U.S. Global Change Research Program (2016)

Parenthetical In-Text Citation:

(U.S. Global Change Research Program, 2016)

Webpage on a Larger Website:

National Center on Birth Defects and Development Disabilities. (n.d.). What is ADHD? Centers for

Disease Control and Prevention. https://www.cdc.gov/ncbddd/adhd/facts.html

Narrative In-Text Citation:

First Citation:

National Center on Birth Defects and Disabilities (NCBDDD, n.d.)

Subsequent Citations:

NCBDD (n.d)

Parenthetical In-Text Citation:

First Citation:

(National Center on Birth Defects and Development Disabilities [NCBDDD], n.d.)

Subsequent Citations:

(NCBDD, n.d.)

Social Media Post:

Thunberg, G. (2020, April 22). Every day is #EarthDay.The changes needed to

safeguard future living conditions for all species won’t come from governments or [Image attached] [Status update]. Facebook. https://www.facebook.com/photo?fbid=1112577069110112&set=a.733630957004727

Narrative In-Text Citation:

Thunberg (2020)

Parenthetical In-Text Citation:

(Thunberg, 2020)

 

What is a DOI? How do I find it?

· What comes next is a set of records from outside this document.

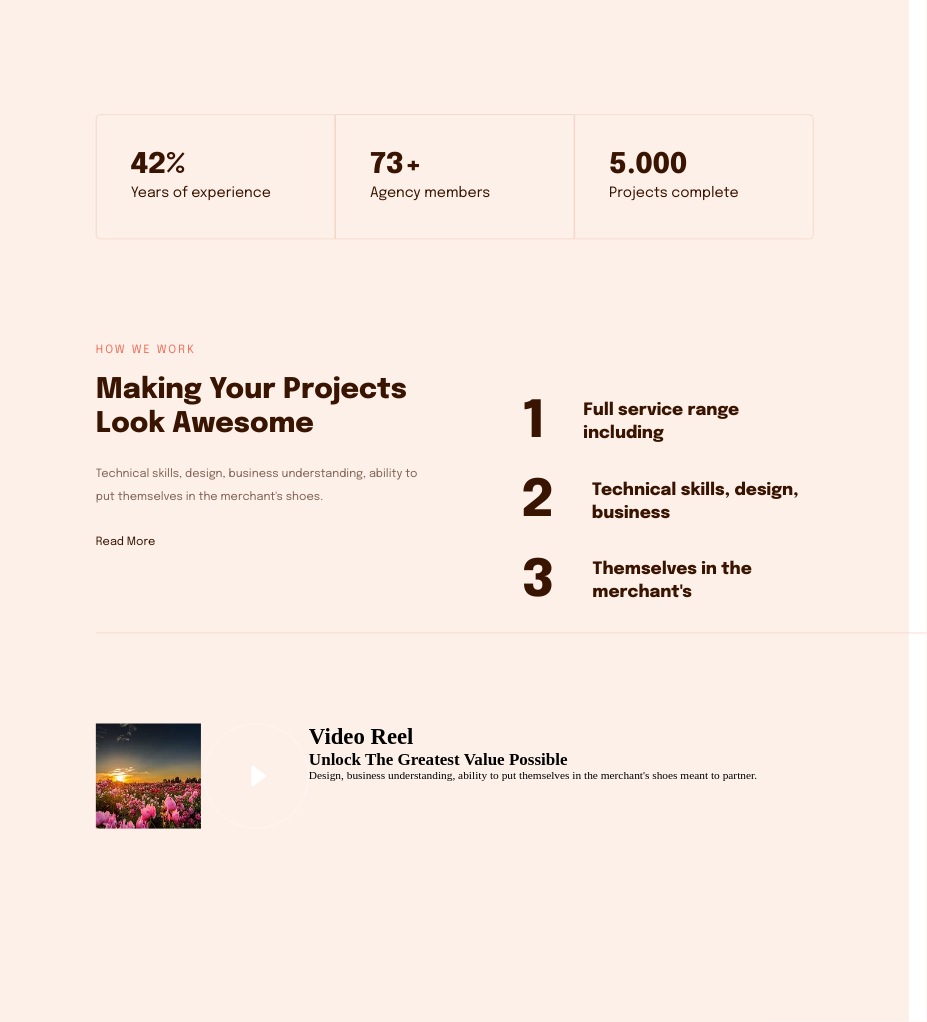
Repository: AytacJafarova/task2
Page: index.html
These files come from the project's save history. The page is drawn as it stood at one moment and after the next save; the edit follows.
The browser window is 1280 px wide. The page is 1305 px wide, so the pictures cover 1305 px, including what lies to the right of the window. The pictures show the whole page, at 71% of full size.

Above is the page before, as saved 2023-08-01 14:26:47.

### index.html
<!DOCTYPE html>
<html lang="en">

<head>
    <meta charset="UTF-8">
    <meta name="viewport" content="width=device-width, initial-scale=1.0">
    <title>Document</title>
    <link rel="stylesheet" href="./index.css">
</head>

<body>
    <div class="container">
        <div class="projects">
            <ul>
                <li>

                    <h1>42%</h1>
                    <p>Years of experience</p>
                </li>
                <li>
                    <h1>73+</h1>
                    <p>Agency members</p>
                </li>
                <li>
                    <h1>5.000</h1>
                    <p>Projects complete</p>
                </li>
            </ul>
        </div>
        <div class="work">
            <div class="box1">
                <h1>How we work</h1>
                <h2>Making Your Projects <br> Look Awesome</h2>
                <p>Technical skills, design, business understanding, ability to put themselves in the
                    merchant's shoes.</p>
                <a href="#">Read More</a>
            </div>
            <div class="box2">
                <ul>
                    <li>
                        <h1>1</h1>
                        <p>Full service range including</p>
                    </li>
                    <li>
                        <h1>2</h1>
                        <p>Technical skills, design, business</p>
                    </li>
                    <li>
                        <h1>3</h1>
                        <p>Themselves in the merchant's</p>
                    </li>
                </ul>
            </div>
        </div>
        <div class="border"></div>
        <div class="video">
            <div class="video-img">
                <img class="first" src="./images/images.jpg" alt="">
                <img src="./images/play.svg" alt="">
            </div>
            <div class="texts">
                <h1>Video Reel</h1>
                <h2>Unlock The Greatest Value Possible</h2>
                <p>Design, business understanding, ability to put themselves in the merchant's shoes meant to partner.
                </p>
            </div>
        </div>
    </div>
</body>

</html>

### index.css
@import url("https://fonts.googleapis.com/css2?family=Epilogue:wght@400;800&display=swap");
* {
  padding: 0;
  margin: 0;
  box-sizing: border-box;
}
.container {
  padding: 161px 134px 268px 135px;
  background: #fdf0e9;
}
.projects ul {
  display: flex;
  /* border-radius: 6px 0px 0px 6px; */
}
.projects ul li {
  display: flex;
  flex-direction: column;
  justify-content: center;
  list-style-type: none;
  border: 1px solid #f3d1bf;
  width: 33.33%;
  height: 176px;
  padding-left: 48px;
}
.projects li:first-child {
  border-radius: 6px 0px 0px 6px;
}
.projects li:last-child {
  border-radius: 0px 6px 6px 0px;
}

.projects ul li h1 {
  color: var(--text-dark, #391400);
  font-feature-settings: "clig" off, "liga" off;
  font-family: Epilogue;
  font-size: 40px;
  font-style: normal;
  font-weight: 800;
  line-height: 48px;
}
.projects ul li p {
  color: var(--text-dark, #391400);
  font-feature-settings: "clig" off, "liga" off;
  font-family: Epilogue;
  font-size: 20px;
  font-style: normal;
  font-weight: 400;
  line-height: 32px;
}
.work {
  display: flex;
  margin-top: 140px;
}
.box1 h1 {
  color: var(--text-dark-accent, #ef6d58);
  font-feature-settings: "clig" off, "liga" off;
  font-family: Epilogue;
  font-size: 16px;
  font-style: normal;
  font-weight: 400;
  line-height: 32px;
  letter-spacing: 3px;
  text-transform: uppercase;
  margin-bottom: 17px;
}
.box1 h2 {
  color: var(--text-dark, #391400);
  font-feature-settings: "clig" off, "liga" off;
  font-family: Epilogue;
  font-size: 40px;
  font-style: normal;
  font-weight: 800;
  line-height: 48px;
  margin-bottom: 30px;
}
.box1 p {
  width: 470px;
  height: 68px;
  flex-shrink: 0;
  color: var(--text-dark-gray, rgba(57, 20, 0, 0.64));
  font-feature-settings: "clig" off, "liga" off;
  font-family: Epilogue;
  font-size: 16px;
  font-style: normal;
  font-weight: 400;
  line-height: 32px;
  margin-bottom: 28px;
}
.box1 a {
  color: var(--text-dark, #391400);
  font-feature-settings: "clig" off, "liga" off;
  font-family: Epilogue;
  font-size: 16px;
  font-style: normal;
  font-weight: 400;
  line-height: 32px;
  text-decoration: none;
}
.box2 {
  display: flex;
  margin-left: 130px;
  margin-top: 78px;
}
.box2 ul li {
  display: flex;
  align-items: center;
  list-style-type: none;
  margin-bottom: 32px;
}
.box2 ul li h1 {
  margin-right: 55px;
  color: #391400;
  font-feature-settings: "clig" off, "liga" off;
  font-family: Epilogue;
  font-size: 72px;
  font-style: normal;
  font-weight: 800;
  line-height: 80px;
  letter-spacing: -2px;
}
.box2 ul li p {
  color: var(--text-dark, #391400);
  font-feature-settings: "clig" off, "liga" off;
  font-family: Epilogue;
  font-size: 24px;
  font-style: normal;
  font-weight: 700;
  line-height: 32px;
}
.border {
  width: 1170px;
  height: 1px;
  flex-shrink: 0;
  background: #f3d1bf;
}
.video {
  display: flex;
  margin-top: 127px;
}
.video .texts
.video .video-img .first {
  width: 570px;
  height: 368px;
  flex-shrink: 0;
  border-radius: 6px;
  opacity: 0.318057119846344;
  background: #5c2000;
}
.video .video-img img {
  width: 148px;
  height: 148px;
  flex-shrink: 0;
  color: FFFFF;
  margin-bottom: 0;
  /* position: absolute; */
}
.video-img {
  /* position: relative; */
}

After the next save:
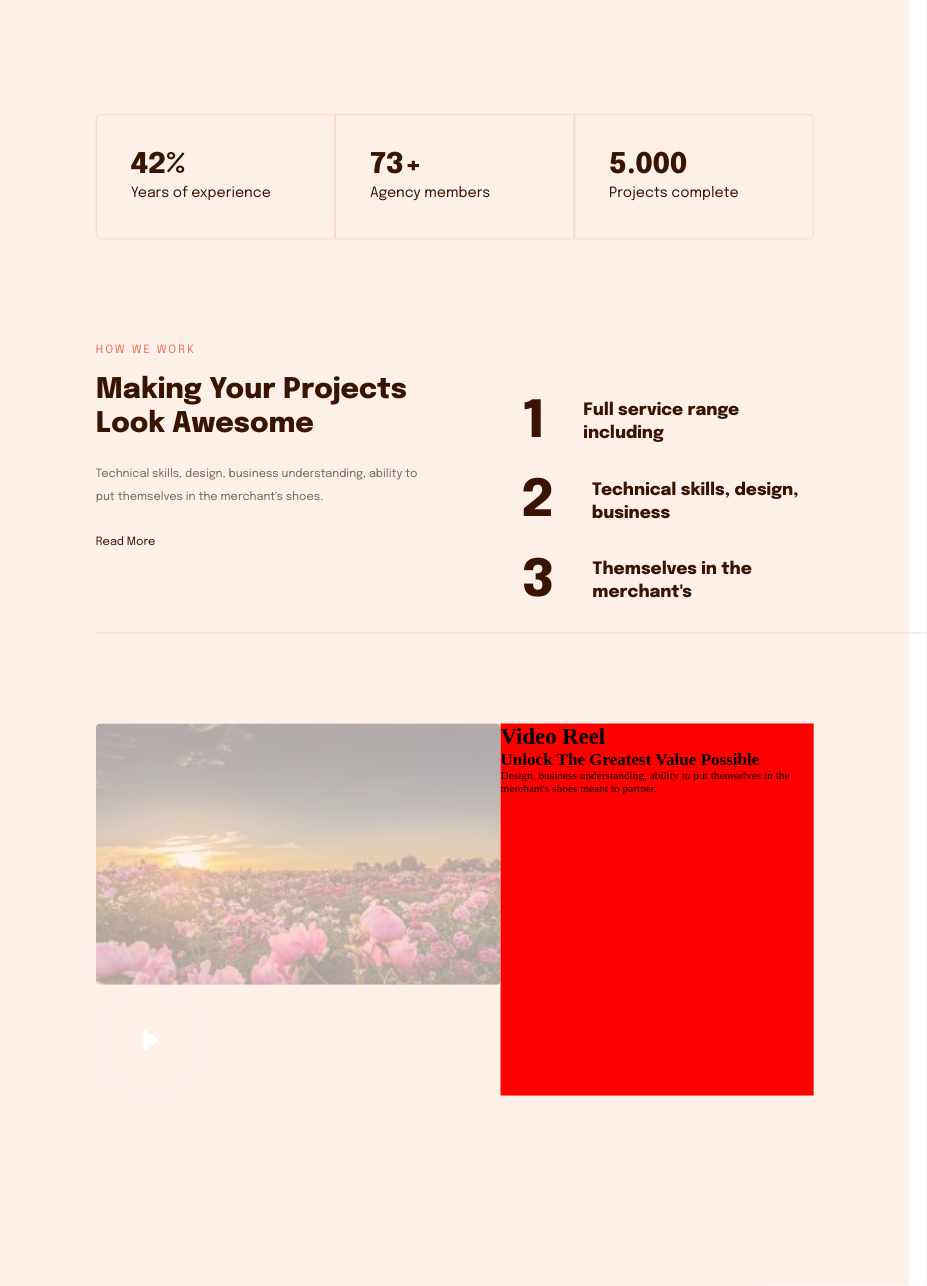
Saved 4 s later.
--- a/index.css
+++ b/index.css
@@ -137,7 +137,9 @@
   display: flex;
   margin-top: 127px;
 }
-.video .texts
+.video .texts{
+    background-color: red;
+}
 .video .video-img .first {
   width: 570px;
   height: 368px;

  • A DOI, or digital object identifier, is a number assigned to online articles and books to make electronic sources stable and easy to locate.
  • DOIs are the preferred method for citing the location of electronic resources.
  • Not every journal article or ebook will have a DOI assigned. 
  • If the DOI is not visible on the article or database record, you can try looking up the DOI at Cross-Ref.org.

 

How do I format a DOI in my reference entry?

  • You will need to present a DOI as a hyperlink, starting with http:// OR https://. 
  •  You can leave the link formatting that Microsoft Word uses by default (usually blue). 
  • If your paper will be read or published online you can leave the links live. 
  • Do not include a period at the end of the DOI, or you may mess up the link. 
  • If the article you are citing has a long DOI, you can use a URL shortener. APA recommends ShortDOI

(APA, 2020, DOIs and URLs)

 

How should I format URLs in my references?

  • You should include the full hyperlink (http:// OR https://). 
  • You can leave the link formatting that Microsoft Word uses by default (usually blue). 
  • Do not include a period at the end of the citation, or you might break the link.

(APA, 2020, DOIs and URLs)

 

When should I include a retrieval date for a webpage?

  • You should include a retrieval date if a source updates regularly.
    • A good example is a Facebook page or a site that covers an evolving topic (for example a CDC page on a disease).
  • For these types of sources, write the retrieval date like this: Retrieved Month, Day, Year, from https://www.xxxx

(APA, 2020, Elements of a Citation Reference, Retrieval dates)

 

Which date do I use on a webpage?

  • Try to find the date the specific page you are using was published or updated
  • The publication date/updated date for the page should be distinguishable from the one for the whole website.
  • Do not use the copyright year in a website footer. The copyright in a footer is for the whole website, not the page itself.
  • Do not use the "last reviewed" date of a webpage. A "last reviewed" date means that the content has been reviewed but not necessarily changed.
  • If you cannot determine a date, write "n.d." in the publication date field.

(APA, 2020, Elements of a Citation Reference, Format of the date; APA, 2020, Webpage on a website reference)

 

When should I include a database name in my reference entries?

  • You generally do not need to include database names (such as ProQuest or Gale) in your citations.
  • You should only include a database name if it's a database that publishes original, proprietary content that cannot be found elsewhere, such as EBSCO's Nursing Reference Center. 
  • The database name should also be included if the item cannot be accessed through any other database, such as the ERIC database. 

(APA, 2020, Database Information in References)

 

How do I cite organizational authors, especially if there is more than one on the website?

  • You want to use the organization that is directly responsible for the content as the main author.
  • If there a parent organization, you would add it after the title of the webpage. You don't need to reference the parent organization in your in-text citations.
  • Please visit Webpage on a website to see examples

(APA, 2020, Webpage on a website with a government agency group author)